**Excerpted records**
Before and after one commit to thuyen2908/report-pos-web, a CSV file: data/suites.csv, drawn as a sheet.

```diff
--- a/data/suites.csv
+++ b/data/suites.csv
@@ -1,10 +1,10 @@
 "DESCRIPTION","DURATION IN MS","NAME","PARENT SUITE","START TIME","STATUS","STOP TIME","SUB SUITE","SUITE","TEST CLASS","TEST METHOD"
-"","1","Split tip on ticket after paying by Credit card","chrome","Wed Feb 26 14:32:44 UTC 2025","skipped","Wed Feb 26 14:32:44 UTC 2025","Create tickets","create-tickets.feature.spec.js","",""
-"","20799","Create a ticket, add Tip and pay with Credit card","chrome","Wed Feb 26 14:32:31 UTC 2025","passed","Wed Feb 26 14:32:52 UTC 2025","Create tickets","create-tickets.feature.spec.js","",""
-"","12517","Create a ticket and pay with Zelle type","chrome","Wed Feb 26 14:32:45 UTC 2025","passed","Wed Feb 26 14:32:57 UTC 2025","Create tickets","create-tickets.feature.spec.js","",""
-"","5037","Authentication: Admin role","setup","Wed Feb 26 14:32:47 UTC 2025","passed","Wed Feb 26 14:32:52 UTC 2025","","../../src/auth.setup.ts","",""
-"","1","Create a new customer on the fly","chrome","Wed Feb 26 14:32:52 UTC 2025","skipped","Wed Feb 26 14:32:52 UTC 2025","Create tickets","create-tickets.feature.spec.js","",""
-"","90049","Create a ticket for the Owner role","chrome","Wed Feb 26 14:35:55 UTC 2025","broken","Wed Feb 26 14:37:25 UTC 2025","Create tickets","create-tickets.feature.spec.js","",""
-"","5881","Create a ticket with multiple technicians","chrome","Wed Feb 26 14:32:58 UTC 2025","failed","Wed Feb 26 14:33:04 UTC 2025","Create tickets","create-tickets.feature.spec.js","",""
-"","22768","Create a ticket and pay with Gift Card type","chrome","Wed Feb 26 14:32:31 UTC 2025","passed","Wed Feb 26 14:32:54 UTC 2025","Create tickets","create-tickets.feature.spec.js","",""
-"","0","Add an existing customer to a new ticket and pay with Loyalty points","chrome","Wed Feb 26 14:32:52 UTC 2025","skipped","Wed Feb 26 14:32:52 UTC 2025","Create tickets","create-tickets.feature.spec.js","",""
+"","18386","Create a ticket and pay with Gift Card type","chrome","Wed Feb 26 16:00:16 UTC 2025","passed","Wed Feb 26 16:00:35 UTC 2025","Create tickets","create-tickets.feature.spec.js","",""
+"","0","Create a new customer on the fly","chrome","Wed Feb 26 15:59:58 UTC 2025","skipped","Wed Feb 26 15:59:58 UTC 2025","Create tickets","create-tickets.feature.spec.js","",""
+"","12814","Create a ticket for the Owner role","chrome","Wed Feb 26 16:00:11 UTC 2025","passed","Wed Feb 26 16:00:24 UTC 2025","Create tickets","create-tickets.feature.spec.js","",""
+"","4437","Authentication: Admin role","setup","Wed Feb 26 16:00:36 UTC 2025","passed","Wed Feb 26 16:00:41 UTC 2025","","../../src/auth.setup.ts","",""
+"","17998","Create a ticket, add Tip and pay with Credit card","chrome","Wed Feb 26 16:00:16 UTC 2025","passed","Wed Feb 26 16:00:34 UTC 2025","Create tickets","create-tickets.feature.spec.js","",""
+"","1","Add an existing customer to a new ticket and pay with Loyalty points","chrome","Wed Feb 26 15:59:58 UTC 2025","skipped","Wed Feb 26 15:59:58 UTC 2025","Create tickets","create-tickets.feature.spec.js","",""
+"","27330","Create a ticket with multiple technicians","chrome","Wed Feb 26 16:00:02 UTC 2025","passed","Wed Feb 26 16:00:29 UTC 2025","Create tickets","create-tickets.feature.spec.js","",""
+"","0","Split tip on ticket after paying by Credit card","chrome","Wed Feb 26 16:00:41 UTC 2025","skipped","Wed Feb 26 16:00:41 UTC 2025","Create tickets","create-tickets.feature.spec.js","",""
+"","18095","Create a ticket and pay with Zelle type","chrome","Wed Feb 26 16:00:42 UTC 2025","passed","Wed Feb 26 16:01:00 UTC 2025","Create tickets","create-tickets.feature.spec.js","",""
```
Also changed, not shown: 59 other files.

**Exercise prompt**
All of the entries above need to be output again exactly.

**Reply**
Before and after one commit to thuyen2908/report-pos-web, a CSV file: data/suites.csv, drawn as a sheet.

```diff
--- a/data/suites.csv
+++ b/data/suites.csv
@@ -1,10 +1,10 @@
 "DESCRIPTION","DURATION IN MS","NAME","PARENT SUITE","START TIME","STATUS","STOP TIME","SUB SUITE","SUITE","TEST CLASS","TEST METHOD"
-"","1","Split tip on ticket after paying by Credit card","chrome","Wed Feb 26 14:32:44 UTC 2025","skipped","Wed Feb 26 14:32:44 UTC 2025","Create tickets","create-tickets.feature.spec.js","",""
-"","20799","Create a ticket, add Tip and pay with Credit card","chrome","Wed Feb 26 14:32:31 UTC 2025","passed","Wed Feb 26 14:32:52 UTC 2025","Create tickets","create-tickets.feature.spec.js","",""
-"","12517","Create a ticket and pay with Zelle type","chrome","Wed Feb 26 14:32:45 UTC 2025","passed","Wed Feb 26 14:32:57 UTC 2025","Create tickets","create-tickets.feature.spec.js","",""
-"","5037","Authentication: Admin role","setup","Wed Feb 26 14:32:47 UTC 2025","passed","Wed Feb 26 14:32:52 UTC 2025","","../../src/auth.setup.ts","",""
-"","1","Create a new customer on the fly","chrome","Wed Feb 26 14:32:52 UTC 2025","skipped","Wed Feb 26 14:32:52 UTC 2025","Create tickets","create-tickets.feature.spec.js","",""
-"","90049","Create a ticket for the Owner role","chrome","Wed Feb 26 14:35:55 UTC 2025","broken","Wed Feb 26 14:37:25 UTC 2025","Create tickets","create-tickets.feature.spec.js","",""
-"","5881","Create a ticket with multiple technicians","chrome","Wed Feb 26 14:32:58 UTC 2025","failed","Wed Feb 26 14:33:04 UTC 2025","Create tickets","create-tickets.feature.spec.js","",""
-"","22768","Create a ticket and pay with Gift Card type","chrome","Wed Feb 26 14:32:31 UTC 2025","passed","Wed Feb 26 14:32:54 UTC 2025","Create tickets","create-tickets.feature.spec.js","",""
-"","0","Add an existing customer to a new ticket and pay with Loyalty points","chrome","Wed Feb 26 14:32:52 UTC 2025","skipped","Wed Feb 26 14:32:52 UTC 2025","Create tickets","create-tickets.feature.spec.js","",""
+"","18386","Create a ticket and pay with Gift Card type","chrome","Wed Feb 26 16:00:16 UTC 2025","passed","Wed Feb 26 16:00:35 UTC 2025","Create tickets","create-tickets.feature.spec.js","",""
+"","0","Create a new customer on the fly","chrome","Wed Feb 26 15:59:58 UTC 2025","skipped","Wed Feb 26 15:59:58 UTC 2025","Create tickets","create-tickets.feature.spec.js","",""
+"","12814","Create a ticket for the Owner role","chrome","Wed Feb 26 16:00:11 UTC 2025","passed","Wed Feb 26 16:00:24 UTC 2025","Create tickets","create-tickets.feature.spec.js","",""
+"","4437","Authentication: Admin role","setup","Wed Feb 26 16:00:36 UTC 2025","passed","Wed Feb 26 16:00:41 UTC 2025","","../../src/auth.setup.ts","",""
+"","17998","Create a ticket, add Tip and pay with Credit card","chrome","Wed Feb 26 16:00:16 UTC 2025","passed","Wed Feb 26 16:00:34 UTC 2025","Create tickets","create-tickets.feature.spec.js","",""
+"","1","Add an existing customer to a new ticket and pay with Loyalty points","chrome","Wed Feb 26 15:59:58 UTC 2025","skipped","Wed Feb 26 15:59:58 UTC 2025","Create tickets","create-tickets.feature.spec.js","",""
+"","27330","Create a ticket with multiple technicians","chrome","Wed Feb 26 16:00:02 UTC 2025","passed","Wed Feb 26 16:00:29 UTC 2025","Create tickets","create-tickets.feature.spec.js","",""
+"","0","Split tip on ticket after paying by Credit card","chrome","Wed Feb 26 16:00:41 UTC 2025","skipped","Wed Feb 26 16:00:41 UTC 2025","Create tickets","create-tickets.feature.spec.js","",""
+"","18095","Create a ticket and pay with Zelle type","chrome","Wed Feb 26 16:00:42 UTC 2025","passed","Wed Feb 26 16:01:00 UTC 2025","Create tickets","create-tickets.feature.spec.js","",""
```
Also changed, not shown: 59 other files.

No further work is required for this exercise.